The document, shown here, contains a narrative describing Jesus, entitled "One Solitary Life." Dr. King would use this narrative, in one of his last and most famous sermons "The Drum Major Instinct." The sermon was delivered at Ebenezer Baptist Church, February 4, 1968, exactly two months before his untimely assassination.
This article addresses political concerns in Jackson, Mississippi, as introduced by John Perkins and Ralph Sowell Jr. The "freedom of information" act will allow the public to be active and aware of political actions. Any violation of this act will result in a penalty for the individual or organization.
The Drum Major Instinct, a sermon delivered by Dr. King at the Atlanta Ebenezer Baptist Church, frames the “instinct” as being responsible for the social ills of the world.

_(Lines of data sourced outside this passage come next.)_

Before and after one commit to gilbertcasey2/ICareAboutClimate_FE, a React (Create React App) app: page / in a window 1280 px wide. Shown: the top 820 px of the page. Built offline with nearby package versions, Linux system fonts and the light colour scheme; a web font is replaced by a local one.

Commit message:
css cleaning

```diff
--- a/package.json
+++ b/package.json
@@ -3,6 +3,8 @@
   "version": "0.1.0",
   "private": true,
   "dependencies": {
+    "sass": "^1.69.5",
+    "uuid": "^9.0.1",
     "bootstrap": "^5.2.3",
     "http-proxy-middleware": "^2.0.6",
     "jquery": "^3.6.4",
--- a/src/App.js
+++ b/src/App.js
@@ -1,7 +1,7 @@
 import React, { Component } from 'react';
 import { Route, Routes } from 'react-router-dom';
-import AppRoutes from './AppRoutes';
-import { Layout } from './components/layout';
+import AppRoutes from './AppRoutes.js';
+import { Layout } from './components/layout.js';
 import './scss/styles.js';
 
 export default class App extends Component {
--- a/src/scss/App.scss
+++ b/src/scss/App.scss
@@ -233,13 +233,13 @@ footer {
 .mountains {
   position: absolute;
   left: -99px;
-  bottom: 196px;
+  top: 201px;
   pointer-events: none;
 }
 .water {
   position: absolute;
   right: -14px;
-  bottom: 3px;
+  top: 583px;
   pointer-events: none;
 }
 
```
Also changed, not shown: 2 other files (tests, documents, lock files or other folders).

Dr. King proclaims that racial inequality in America and the war in Vietnam are the result of nations engaging in a “bitter colossal contest for supremacy.” He suggests that the only way to end this “suicidal thrust” is to abide by an altered definition of the instinct – the definition of Jesus Christ.
In this article, Palmer Van Gundy reviews Dr. King's most recent book, "Where Do We Go From Here: Chaos or Community?." He calls the book a must for all Americans, naming Dr. King not just the greatest civil rights leaders, but also a "leader for peace with freedom and justice."
Richard Tennent Jr. requests that Dr. King consider applying his efforts of non-violence to Cleveland, Ohio "...to help prevent the violence that seems inevitable." Tennent states that he cannot support the Reverend's stance on the Vietnam War, either financially or intellectually.